**Work to be completed:** Which lines of the data contain the string "true"? Copy every one of them.

**** Data for this task ****

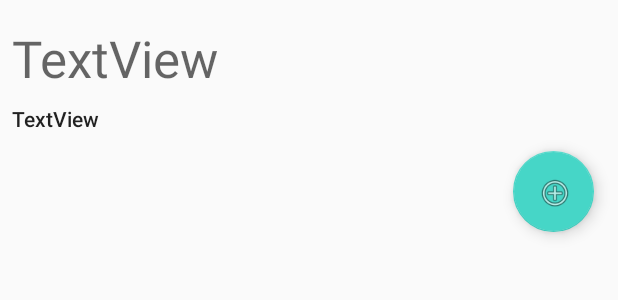
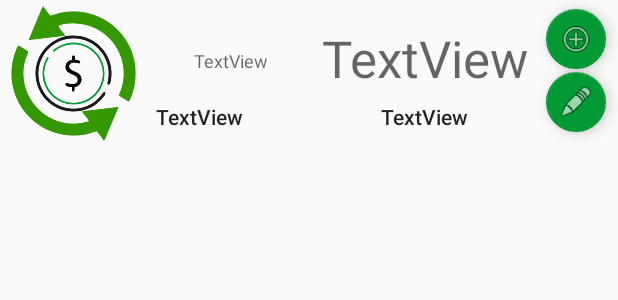
Before and after one commit to Rosahanne/SENAC, an Android app: the layout list_gastos_personalizada.xml on its own in the app's theme, with its tools: preview values and no code run, on a phone screen of 412 x 824 dp. Shown: the top 300 px of the screen. Run offline under Robolectric (Android 15) with nearby library versions, the phone set to English and light mode, and no system bars.

```diff
--- a/app/src/main/java/br/senac/app_controledegastos/CadGasto.java
+++ b/app/src/main/java/br/senac/app_controledegastos/CadGasto.java
@@ -7,7 +7,9 @@ import android.view.Menu;
 import android.view.MenuInflater;
 import android.view.MenuItem;
 import android.view.View;
+import android.widget.ArrayAdapter;
 import android.widget.Button;
+import android.widget.Spinner;
 import android.widget.TextView;
 import android.widget.Toast;
 
@@ -22,8 +24,6 @@ public class CadGasto extends AppCompatActivity {
     private Button btnCadEnviar;
     private TextView titCadGasto;
     private MenuItem cadastrar;
-
-
 
     @Override
     protected void onCreate(Bundle savedInstanceState) {
--- a/app/src/main/java/br/senac/app_controledegastos/EditGasto.java
+++ b/app/src/main/java/br/senac/app_controledegastos/EditGasto.java
@@ -27,7 +27,7 @@ public class EditGasto extends AppCompatActivity {
         setContentView(R.layout.activity_edit_gasto);
 
         titEditGastro = findViewById(R.id.tEdGasto);
-        btnEditar = findViewById(R.id. btnEdit);
+        btnEditar = findViewById(R.id.btnEd);
         btnExcluir = findViewById(R.id.btnExc);
         helper = new GastoHelper(this);
         gastoDAO = new GastoDAO(this);
--- a/app/src/main/res/layout/list_gastos_personalizada.xml
+++ b/app/src/main/res/layout/list_gastos_personalizada.xml
@@ -4,55 +4,124 @@
     xmlns:tools="http://schemas.android.com/tools"
     android:id="@+id/constLayout_person"
     android:layout_width="match_parent"
-    android:layout_height="wrap_content">
+    android:layout_height="wrap_content"
+    android:minWidth="77dp">
+
+    <ImageView
+        android:id="@+id/imageView2"
+        android:layout_width="90dp"
+        android:layout_height="90dp"
+        android:layout_marginStart="4dp"
+        android:layout_marginLeft="4dp"
+        android:layout_marginTop="4dp"
+        app:layout_constraintStart_toStartOf="parent"
+        app:layout_constraintTop_toTopOf="parent"
+        app:srcCompat="@drawable/icon_money" />
 
     <TextView
         android:id="@+id/textView_Categoria"
-        android:layout_width="0dp"
+        android:layout_width="wrap_content"
         android:layout_height="wrap_content"
         android:layout_marginStart="8dp"
         android:layout_marginLeft="8dp"
-        android:layout_marginTop="16dp"
-        android:layout_marginEnd="8dp"
-        android:layout_marginRight="8dp"
+        android:layout_marginEnd="56dp"
+        android:layout_marginRight="56dp"
         android:layout_marginBottom="8dp"
         android:text="TextView"
         android:textAppearance="@style/TextAppearance.AppCompat.Display1"
         android:visibility="visible"
-        app:layout_constraintBottom_toTopOf="@+id/textView_Descricao"
+        app:layout_constraintBottom_toBottomOf="parent"
         app:layout_constraintEnd_toEndOf="parent"
+        app:layout_constraintHorizontal_bias="0.98"
         app:layout_constraintStart_toStartOf="parent"
-        app:layout_constraintTop_toTopOf="parent" />
+        app:layout_constraintTop_toTopOf="parent"
+        app:layout_constraintVertical_bias="0.38" />
 
     <TextView
-        android:id="@+id/textView_Descricao"
-        android:layout_width="0dp"
+        android:id="@+id/textView_Data"
+        android:layout_width="wrap_content"
         android:layout_height="wrap_content"
-        android:layout_marginBottom="104dp"
-        android:text="TextView"
-        android:textAppearance="@style/TextAppearance.AppCompat.Body2"
-        android:visibility="visible"
-        app:layout_constraintBottom_toBottomOf="parent"
-        app:layout_constraintEnd_toEndOf="@+id/textView_Categoria"
-        app:layout_constraintHorizontal_bias="1.0"
-        app:layout_constraintStart_toStartOf="@+id/textView_Categoria" />
-
-    <android.support.design.widget.FloatingActionButton
-        android:id="@+id/floatingActionButton6"
-        android:layout_width="54dp"
-        android:layout_height="62dp"
         android:layout_marginStart="8dp"
         android:layout_marginLeft="8dp"
         android:layout_marginTop="12dp"
         android:layout_marginEnd="8dp"
         android:layout_marginRight="8dp"
+        android:layout_marginBottom="8dp"
+        android:text="TextView"
+        android:textAppearance="@style/TextAppearance.AppCompat.Caption"
+        android:visibility="visible"
+        app:layout_constraintBottom_toBottomOf="parent"
+        app:layout_constraintEnd_toStartOf="@+id/textView_Categoria"
+        app:layout_constraintStart_toEndOf="@+id/imageView2"
+        app:layout_constraintTop_toTopOf="parent"
+        app:layout_constraintVertical_bias="0.333" />
+
+    <TextView
+        android:id="@+id/textView_Descricao"
+        android:layout_width="134dp"
+        android:layout_height="wrap_content"
+        android:layout_marginStart="104dp"
+        android:layout_marginLeft="104dp"
+        android:layout_marginTop="68dp"
+        android:layout_marginEnd="8dp"
+        android:layout_marginRight="8dp"
+        android:text="TextView"
+        android:textAppearance="@style/TextAppearance.AppCompat.Body2"
+        app:layout_constraintEnd_toEndOf="parent"
+        app:layout_constraintHorizontal_bias="0.0"
+        app:layout_constraintStart_toStartOf="parent"
+        app:layout_constraintTop_toTopOf="parent" />
+
+    <TextView
+        android:id="@+id/textView_Valor"
+        android:layout_width="97dp"
+        android:layout_height="wrap_content"
+        android:layout_marginStart="16dp"
+        android:layout_marginLeft="16dp"
+        android:layout_marginTop="68dp"
+        android:layout_marginEnd="8dp"
+        android:layout_marginRight="8dp"
+        android:text="TextView"
+        android:textAppearance="@style/TextAppearance.AppCompat.Body2"
+        app:layout_constraintEnd_toEndOf="parent"
+        app:layout_constraintHorizontal_bias="0.0"
+        app:layout_constraintStart_toEndOf="@+id/textView_Descricao"
+        app:layout_constraintTop_toTopOf="parent" />
+
+    <android.support.design.widget.FloatingActionButton
+        android:id="@+id/btnCad"
+        android:layout_width="wrap_content"
+        android:layout_height="wrap_content"
+        android:layout_marginStart="8dp"
+        android:layout_marginLeft="8dp"
+        android:layout_marginEnd="8dp"
+        android:layout_marginRight="8dp"
+        android:layout_marginBottom="8dp"
         android:clickable="true"
-        app:backgroundTint="@color/colorPrimary"
+        app:backgroundTint="@color/colorPrimaryDark"
+        app:fabSize="mini"
+        app:layout_constraintBottom_toBottomOf="parent"
         app:layout_constraintEnd_toEndOf="parent"
-        app:layout_constraintHorizontal_bias="0.976"
-        app:layout_constraintStart_toStartOf="parent"
-        app:layout_constraintTop_toBottomOf="@+id/textView_Descricao"
-        app:rippleColor="@color/colorPrimaryDark"
+        app:layout_constraintHorizontal_bias="1.0"
+        app:layout_constraintStart_toEndOf="@+id/textView_Categoria"
+        app:layout_constraintTop_toTopOf="parent"
+        app:layout_constraintVertical_bias="0.119"
         app:srcCompat="@android:drawable/ic_menu_add" />
 
+    <android.support.design.widget.FloatingActionButton
+        android:id="@+id/btnEd"
+        android:layout_width="wrap_content"
+        android:layout_height="wrap_content"
+        android:layout_marginTop="48dp"
+        android:layout_marginEnd="8dp"
+        android:layout_marginRight="8dp"
+        android:layout_marginBottom="8dp"
+        android:clickable="true"
+        app:backgroundTint="@color/colorPrimaryDark"
+        app:fabSize="mini"
+        app:layout_constraintBottom_toBottomOf="parent"
+        app:layout_constraintEnd_toEndOf="parent"
+        app:layout_constraintTop_toTopOf="parent"
+        app:srcCompat="@android:drawable/ic_menu_edit" />
+
 </android.support.constraint.ConstraintLayout>
--- a/app/src/main/res/values/colors.xml
+++ b/app/src/main/res/values/colors.xml
@@ -1,6 +1,6 @@
 <?xml version="1.0" encoding="utf-8"?>
 <resources>
-    <color name="colorPrimary">#46D6C7</color>
-    <color name="colorPrimaryDark">#00574B</color>
+    <color name="colorPrimary">#1EE4D0</color>
+    <color name="colorPrimaryDark">#009933</color>
     <color name="colorAccent">#D81B60</color>
 </resources>
```
Also changed, not shown: app/src/main/java/br/senac/app_controledegastos/MainActivity.java (+11 -9 lines), app/src/main/java/br/senac/app_controledegastos/Model/Gasto.java (+8 -10 lines), app/src/main/java/br/senac/app_controledegastos/adapters/GastoAdapter.java (+25 -8 lines), app/src/main/java/br/senac/app_controledegastos/helper/GastoHelper.java (+19 -7 lines), app/src/main/res/layout/activity_cadgasto.xml (+16 -19 lines), app/src/main/res/layout/activity_edit_gasto.xml (+16 -19 lines), app/src/main/res/values/strings.xml (+7 -0 lines), app/src/main/res/drawable/icon_money.png (added).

****

**Your solution:**
         android:clickable="true"
+        android:clickable="true"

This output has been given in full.